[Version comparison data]
= = =
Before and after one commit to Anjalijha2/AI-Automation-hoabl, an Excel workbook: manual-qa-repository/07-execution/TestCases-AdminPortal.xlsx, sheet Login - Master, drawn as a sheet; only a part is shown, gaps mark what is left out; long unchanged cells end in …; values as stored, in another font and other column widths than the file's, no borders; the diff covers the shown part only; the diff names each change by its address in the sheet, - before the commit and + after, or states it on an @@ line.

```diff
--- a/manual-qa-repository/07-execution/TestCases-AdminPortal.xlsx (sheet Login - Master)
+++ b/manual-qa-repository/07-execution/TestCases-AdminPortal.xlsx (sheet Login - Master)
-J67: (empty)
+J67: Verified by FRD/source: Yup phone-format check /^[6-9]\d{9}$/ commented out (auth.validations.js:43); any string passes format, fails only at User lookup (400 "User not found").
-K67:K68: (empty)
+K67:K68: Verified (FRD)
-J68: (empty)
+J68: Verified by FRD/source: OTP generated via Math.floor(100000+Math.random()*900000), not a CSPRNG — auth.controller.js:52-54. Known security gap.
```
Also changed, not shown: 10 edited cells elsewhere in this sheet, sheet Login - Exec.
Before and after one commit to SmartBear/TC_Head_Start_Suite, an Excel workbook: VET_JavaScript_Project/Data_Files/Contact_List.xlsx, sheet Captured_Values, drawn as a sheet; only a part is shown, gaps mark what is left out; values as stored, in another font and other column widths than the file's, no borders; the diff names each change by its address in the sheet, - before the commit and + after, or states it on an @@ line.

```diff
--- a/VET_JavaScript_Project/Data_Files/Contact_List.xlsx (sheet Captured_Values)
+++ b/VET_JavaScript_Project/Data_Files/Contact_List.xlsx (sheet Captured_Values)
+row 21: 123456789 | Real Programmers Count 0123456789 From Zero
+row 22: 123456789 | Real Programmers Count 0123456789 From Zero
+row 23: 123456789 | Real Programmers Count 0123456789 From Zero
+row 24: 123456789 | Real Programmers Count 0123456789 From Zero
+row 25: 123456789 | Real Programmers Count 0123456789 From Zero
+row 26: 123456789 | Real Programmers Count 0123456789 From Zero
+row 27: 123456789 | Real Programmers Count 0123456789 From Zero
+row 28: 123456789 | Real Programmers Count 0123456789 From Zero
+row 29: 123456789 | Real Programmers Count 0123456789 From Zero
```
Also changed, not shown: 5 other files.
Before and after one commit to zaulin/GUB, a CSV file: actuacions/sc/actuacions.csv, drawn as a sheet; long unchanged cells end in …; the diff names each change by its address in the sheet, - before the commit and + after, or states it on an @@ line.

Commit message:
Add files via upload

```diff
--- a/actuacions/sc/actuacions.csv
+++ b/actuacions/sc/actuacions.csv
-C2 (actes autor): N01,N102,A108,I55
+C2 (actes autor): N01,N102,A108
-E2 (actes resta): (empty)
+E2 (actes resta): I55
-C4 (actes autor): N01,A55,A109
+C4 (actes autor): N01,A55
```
= = =
> **Assignment**:
For the entries above, say how many lines contain the word "cells", giving the number alone.

> **Written answer**:
3